ASI estimates total election-related ad specialty spending in 2012 will hit $870 million.
Click here to watch a YouTube video featuring the hottest Barack Obama and Mitt Romney promotional products of the 2012 election season, including the Romney punching puppet and Obama trailer hitch cover.
Total advertising specialty expenditures for the first six months of the year grew 5.3% to $8.5 billion. By contrast, total advertising expenditures – which exclude promotional products – for the same time period grew 1.9% to $67.1 billion, according to Kantar Media, the leading provider of strategic advertising and marketing information.

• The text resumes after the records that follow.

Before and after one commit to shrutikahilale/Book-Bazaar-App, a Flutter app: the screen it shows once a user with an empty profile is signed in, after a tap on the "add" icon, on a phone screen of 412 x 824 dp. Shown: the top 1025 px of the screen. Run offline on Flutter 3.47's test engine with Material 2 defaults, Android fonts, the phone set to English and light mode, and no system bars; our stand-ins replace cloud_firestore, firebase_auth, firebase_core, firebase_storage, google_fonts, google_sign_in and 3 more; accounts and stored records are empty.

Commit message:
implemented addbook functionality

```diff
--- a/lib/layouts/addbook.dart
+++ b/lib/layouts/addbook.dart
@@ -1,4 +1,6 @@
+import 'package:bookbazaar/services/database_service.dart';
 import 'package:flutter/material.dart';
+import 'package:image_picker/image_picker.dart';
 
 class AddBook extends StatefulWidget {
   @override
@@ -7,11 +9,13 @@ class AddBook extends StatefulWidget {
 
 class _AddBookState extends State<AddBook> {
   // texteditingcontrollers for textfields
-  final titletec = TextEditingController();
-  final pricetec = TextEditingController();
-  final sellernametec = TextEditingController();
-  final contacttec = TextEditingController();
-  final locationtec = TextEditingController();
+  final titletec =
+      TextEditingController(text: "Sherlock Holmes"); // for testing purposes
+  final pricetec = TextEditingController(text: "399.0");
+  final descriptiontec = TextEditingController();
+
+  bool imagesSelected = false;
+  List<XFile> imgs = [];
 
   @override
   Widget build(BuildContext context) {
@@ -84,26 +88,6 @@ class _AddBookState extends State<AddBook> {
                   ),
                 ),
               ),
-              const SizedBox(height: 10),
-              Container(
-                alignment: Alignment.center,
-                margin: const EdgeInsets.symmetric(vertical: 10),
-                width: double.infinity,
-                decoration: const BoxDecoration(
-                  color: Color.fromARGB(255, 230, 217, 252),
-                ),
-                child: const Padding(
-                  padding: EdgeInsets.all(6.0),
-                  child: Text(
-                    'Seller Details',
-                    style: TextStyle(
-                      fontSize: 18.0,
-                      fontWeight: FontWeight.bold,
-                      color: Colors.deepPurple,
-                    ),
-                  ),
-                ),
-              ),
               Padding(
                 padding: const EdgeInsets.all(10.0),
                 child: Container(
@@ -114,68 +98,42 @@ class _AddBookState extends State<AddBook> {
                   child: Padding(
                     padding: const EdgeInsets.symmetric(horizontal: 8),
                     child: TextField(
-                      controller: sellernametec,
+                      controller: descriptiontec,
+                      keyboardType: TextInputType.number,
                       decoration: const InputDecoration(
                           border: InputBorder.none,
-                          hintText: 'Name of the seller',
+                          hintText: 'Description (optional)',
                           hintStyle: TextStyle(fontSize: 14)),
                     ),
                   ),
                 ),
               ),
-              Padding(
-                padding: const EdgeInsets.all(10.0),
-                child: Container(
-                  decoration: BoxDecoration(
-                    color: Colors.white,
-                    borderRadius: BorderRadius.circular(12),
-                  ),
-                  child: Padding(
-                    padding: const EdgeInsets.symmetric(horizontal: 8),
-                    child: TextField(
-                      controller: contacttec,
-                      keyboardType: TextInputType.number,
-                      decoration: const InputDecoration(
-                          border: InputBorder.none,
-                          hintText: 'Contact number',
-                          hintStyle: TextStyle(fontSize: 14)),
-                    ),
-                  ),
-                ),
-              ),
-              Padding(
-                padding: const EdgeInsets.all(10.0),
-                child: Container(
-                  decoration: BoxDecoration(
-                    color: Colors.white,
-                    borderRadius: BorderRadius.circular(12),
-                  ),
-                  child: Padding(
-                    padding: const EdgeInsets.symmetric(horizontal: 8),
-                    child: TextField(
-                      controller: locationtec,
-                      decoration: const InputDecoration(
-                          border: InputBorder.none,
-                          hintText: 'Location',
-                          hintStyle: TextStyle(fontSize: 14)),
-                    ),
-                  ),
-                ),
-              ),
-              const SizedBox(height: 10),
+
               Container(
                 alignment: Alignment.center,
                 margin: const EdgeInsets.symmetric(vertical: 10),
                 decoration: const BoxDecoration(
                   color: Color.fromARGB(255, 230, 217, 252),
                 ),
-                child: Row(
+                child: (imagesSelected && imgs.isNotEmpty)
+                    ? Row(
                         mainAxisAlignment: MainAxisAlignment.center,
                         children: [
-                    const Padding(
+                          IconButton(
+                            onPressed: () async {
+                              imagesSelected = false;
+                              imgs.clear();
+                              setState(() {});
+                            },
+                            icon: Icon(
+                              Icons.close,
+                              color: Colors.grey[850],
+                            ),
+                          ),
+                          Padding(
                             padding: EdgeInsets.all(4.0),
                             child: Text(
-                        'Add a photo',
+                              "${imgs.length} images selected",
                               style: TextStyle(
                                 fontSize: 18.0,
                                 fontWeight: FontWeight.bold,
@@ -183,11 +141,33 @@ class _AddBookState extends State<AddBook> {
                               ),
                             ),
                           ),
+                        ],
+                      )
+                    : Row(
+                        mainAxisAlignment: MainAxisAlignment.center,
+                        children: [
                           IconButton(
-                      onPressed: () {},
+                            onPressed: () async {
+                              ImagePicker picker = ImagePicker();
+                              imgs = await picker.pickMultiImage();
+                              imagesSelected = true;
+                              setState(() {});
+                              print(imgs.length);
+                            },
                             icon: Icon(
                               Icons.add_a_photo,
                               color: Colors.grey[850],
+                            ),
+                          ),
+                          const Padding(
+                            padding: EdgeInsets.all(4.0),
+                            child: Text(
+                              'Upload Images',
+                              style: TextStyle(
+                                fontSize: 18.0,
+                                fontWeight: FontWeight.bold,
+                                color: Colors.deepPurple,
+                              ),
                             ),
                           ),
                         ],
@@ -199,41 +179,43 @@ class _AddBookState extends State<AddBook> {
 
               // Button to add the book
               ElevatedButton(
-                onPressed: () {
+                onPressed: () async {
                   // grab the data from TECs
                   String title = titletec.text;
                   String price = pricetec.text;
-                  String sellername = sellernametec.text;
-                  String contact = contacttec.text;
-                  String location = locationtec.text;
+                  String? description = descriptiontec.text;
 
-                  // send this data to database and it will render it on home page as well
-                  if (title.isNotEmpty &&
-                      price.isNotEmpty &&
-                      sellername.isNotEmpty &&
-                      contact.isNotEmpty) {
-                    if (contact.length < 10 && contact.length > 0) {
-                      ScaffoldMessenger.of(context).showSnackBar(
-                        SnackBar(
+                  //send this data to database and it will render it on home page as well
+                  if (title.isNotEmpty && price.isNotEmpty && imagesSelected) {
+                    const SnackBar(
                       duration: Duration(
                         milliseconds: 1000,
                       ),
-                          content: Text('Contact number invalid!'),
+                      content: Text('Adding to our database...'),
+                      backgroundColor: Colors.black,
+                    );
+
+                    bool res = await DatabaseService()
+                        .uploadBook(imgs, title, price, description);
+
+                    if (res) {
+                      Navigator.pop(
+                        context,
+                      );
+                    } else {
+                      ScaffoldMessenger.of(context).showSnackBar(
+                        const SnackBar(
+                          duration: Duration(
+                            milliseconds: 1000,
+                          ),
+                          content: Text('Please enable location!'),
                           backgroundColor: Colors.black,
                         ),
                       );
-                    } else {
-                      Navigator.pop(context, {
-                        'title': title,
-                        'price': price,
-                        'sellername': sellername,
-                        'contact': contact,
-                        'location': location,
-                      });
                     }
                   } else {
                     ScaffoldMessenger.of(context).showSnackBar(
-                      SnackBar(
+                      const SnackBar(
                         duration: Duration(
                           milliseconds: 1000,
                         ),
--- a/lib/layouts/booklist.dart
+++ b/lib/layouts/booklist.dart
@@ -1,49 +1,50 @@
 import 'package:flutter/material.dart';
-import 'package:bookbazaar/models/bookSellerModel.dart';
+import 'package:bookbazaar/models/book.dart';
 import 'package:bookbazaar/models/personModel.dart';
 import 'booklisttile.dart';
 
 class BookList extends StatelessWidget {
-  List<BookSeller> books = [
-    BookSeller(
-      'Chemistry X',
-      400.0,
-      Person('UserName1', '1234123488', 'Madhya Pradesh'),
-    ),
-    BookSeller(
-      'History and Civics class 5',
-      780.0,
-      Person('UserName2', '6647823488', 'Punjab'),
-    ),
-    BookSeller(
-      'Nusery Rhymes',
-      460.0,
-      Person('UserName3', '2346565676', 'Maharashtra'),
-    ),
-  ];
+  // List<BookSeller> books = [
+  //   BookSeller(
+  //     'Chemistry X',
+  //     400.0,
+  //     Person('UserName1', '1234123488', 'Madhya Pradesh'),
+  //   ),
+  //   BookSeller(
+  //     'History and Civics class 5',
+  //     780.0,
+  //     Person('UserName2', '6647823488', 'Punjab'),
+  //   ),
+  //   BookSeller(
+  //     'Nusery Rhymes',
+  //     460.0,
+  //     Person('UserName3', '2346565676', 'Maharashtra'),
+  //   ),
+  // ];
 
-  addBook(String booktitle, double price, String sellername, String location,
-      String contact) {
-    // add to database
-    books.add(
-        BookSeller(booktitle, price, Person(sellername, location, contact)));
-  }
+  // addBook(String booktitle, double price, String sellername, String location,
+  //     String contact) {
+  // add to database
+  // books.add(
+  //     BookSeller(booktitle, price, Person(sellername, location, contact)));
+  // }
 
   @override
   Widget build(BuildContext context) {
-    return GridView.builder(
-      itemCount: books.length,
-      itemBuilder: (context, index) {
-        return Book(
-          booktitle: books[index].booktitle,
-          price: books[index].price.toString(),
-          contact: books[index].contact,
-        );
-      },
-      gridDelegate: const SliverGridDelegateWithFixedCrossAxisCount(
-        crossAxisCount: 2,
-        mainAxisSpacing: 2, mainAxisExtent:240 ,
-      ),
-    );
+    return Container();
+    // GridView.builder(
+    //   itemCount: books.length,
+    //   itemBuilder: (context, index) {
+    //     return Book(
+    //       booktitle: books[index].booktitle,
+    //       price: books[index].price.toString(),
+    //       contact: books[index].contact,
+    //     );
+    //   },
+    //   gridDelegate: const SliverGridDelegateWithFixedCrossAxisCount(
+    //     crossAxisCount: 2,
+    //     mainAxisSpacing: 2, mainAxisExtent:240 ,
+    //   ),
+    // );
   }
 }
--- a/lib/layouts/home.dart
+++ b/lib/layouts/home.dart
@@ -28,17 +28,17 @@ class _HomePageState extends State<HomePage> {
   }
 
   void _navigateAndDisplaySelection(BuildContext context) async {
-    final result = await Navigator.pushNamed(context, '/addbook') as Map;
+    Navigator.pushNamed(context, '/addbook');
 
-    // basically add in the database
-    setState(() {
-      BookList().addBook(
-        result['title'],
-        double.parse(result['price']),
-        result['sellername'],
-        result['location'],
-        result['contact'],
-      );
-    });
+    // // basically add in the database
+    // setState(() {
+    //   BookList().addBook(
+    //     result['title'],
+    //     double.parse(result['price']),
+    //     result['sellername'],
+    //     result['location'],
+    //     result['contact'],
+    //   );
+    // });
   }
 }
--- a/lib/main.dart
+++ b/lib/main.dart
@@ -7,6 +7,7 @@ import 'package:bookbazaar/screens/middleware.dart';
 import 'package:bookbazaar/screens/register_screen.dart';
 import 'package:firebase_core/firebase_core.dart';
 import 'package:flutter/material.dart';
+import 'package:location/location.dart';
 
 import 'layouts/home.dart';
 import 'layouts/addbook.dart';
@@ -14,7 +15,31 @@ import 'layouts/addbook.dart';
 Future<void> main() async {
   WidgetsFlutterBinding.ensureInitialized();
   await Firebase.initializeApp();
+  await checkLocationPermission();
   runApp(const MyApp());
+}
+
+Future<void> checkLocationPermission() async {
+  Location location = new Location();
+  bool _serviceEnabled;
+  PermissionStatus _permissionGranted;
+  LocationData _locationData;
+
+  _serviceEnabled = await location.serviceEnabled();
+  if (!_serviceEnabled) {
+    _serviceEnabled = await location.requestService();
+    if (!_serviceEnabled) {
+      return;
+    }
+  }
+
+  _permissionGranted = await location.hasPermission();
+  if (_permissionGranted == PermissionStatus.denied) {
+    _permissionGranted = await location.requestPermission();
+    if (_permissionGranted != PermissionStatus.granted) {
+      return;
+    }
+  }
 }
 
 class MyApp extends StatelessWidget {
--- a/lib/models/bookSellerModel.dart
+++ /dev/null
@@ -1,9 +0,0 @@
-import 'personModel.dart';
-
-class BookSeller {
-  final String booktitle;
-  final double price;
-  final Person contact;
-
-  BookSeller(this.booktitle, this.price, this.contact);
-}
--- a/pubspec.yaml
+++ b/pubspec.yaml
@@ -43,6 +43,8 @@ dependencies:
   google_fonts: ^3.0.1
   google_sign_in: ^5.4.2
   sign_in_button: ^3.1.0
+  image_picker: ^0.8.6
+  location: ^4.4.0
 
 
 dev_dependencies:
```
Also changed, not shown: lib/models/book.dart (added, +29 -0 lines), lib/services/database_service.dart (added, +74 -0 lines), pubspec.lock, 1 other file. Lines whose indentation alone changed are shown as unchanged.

“This latest ASI sales survey is another indication of continued growth for a recession-proof industry that began a strong rebound more than two years ago on the heels of the worst economic downturn in recent history,” said Timothy M. Andrews, president and chief executive officer of ASI, the largest media, marketing and education organization serving the promotional products industry. “According to our surveys, the industry as a whole defied the recession and actually grew by 6.2% in 2011 and is on track to end this year nearly as strong.”

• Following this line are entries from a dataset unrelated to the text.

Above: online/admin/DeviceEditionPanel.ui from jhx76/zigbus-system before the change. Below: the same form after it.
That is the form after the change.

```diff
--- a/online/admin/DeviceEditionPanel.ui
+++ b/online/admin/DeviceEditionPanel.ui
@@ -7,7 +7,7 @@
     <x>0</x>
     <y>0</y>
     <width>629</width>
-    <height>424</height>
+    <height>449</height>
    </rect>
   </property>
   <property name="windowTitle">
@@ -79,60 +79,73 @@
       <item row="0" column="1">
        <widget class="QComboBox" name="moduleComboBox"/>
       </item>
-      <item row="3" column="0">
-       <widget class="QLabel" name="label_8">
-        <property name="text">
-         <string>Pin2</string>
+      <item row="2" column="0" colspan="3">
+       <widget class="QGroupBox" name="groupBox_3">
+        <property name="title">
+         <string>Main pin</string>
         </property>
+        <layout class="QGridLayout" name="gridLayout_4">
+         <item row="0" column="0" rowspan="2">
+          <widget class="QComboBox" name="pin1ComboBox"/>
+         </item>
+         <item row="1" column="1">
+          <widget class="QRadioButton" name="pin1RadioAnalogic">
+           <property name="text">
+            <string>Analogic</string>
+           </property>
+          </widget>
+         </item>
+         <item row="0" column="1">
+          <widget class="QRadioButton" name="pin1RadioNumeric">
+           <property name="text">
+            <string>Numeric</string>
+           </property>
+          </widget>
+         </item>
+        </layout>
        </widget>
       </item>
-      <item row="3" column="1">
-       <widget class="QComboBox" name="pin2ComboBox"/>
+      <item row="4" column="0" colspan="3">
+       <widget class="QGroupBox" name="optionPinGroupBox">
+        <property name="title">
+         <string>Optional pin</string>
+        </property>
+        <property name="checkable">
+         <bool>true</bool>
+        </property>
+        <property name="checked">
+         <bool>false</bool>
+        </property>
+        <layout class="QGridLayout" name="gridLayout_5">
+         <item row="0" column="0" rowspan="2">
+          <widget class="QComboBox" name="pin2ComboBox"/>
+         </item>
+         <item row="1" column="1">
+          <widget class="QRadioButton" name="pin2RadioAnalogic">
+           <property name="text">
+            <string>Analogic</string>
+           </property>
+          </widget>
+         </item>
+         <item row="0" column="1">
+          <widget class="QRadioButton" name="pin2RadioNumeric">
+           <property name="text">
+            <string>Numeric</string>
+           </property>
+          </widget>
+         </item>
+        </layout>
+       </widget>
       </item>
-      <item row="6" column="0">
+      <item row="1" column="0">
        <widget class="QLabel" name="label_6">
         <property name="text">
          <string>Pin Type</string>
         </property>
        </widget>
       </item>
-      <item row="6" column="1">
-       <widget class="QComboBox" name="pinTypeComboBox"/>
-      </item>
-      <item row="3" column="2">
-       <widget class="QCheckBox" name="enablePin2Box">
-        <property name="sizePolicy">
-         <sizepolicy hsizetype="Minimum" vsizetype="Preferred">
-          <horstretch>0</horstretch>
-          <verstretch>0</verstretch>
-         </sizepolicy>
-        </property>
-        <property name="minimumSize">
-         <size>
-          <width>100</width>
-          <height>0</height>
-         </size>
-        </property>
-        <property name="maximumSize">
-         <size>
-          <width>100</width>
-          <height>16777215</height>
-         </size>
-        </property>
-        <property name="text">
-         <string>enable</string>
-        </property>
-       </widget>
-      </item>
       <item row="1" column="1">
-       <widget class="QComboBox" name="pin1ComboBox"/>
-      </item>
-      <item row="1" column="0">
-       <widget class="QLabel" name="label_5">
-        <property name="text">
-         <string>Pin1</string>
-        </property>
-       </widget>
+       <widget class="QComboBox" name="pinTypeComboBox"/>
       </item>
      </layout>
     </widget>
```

The average cost-per-impression of an ad specialty item is half a penny, beating nearly all other forms of advertising. Ad specialties, aka promotional products, are items imprinted with logos or slogans and are often given away to market a company, organization, product, service, achievement or event. A recent ASI study found 84% of respondents remembered the advertisers on promotional products they’d received, demonstrating their high return on investment for marketers and businesses.
ASI derived its election estimate by comparing total promotional product spending to total advertising spending in the U.S. and estimates of the total amount spent on elections this year. Not all of the promotional political products are sold through the distributor channel.
Democrat Barack Obama’s reelection campaign store offers everything from $12 “I Meow for Michelle” cat collars to $90 silver-plated Obama-Biden bangles. Among other items, Republican Mitt Romney’s campaign store features $3 Mitt photo buttons and $60 Romney sweatshirts.
ASI’s sales surveys are prepared by Larry Basinait, executive director of ASI research services. ASI commissioned its exclusive survey to estimate industry sales. Invitations went to ASI distributor members who were the primary contact with their firms, and had been in business at least one year.
For more information, contact Dawn Marie, ASI’s public relations manager, at (215) 953-3119 or press(at)asicentral(dot)com.
The Advertising Specialty Institute (ASI) is the largest media, marketing and education organization serving the promotional products industry, with a network of over 27,000 distributors and suppliers throughout North America.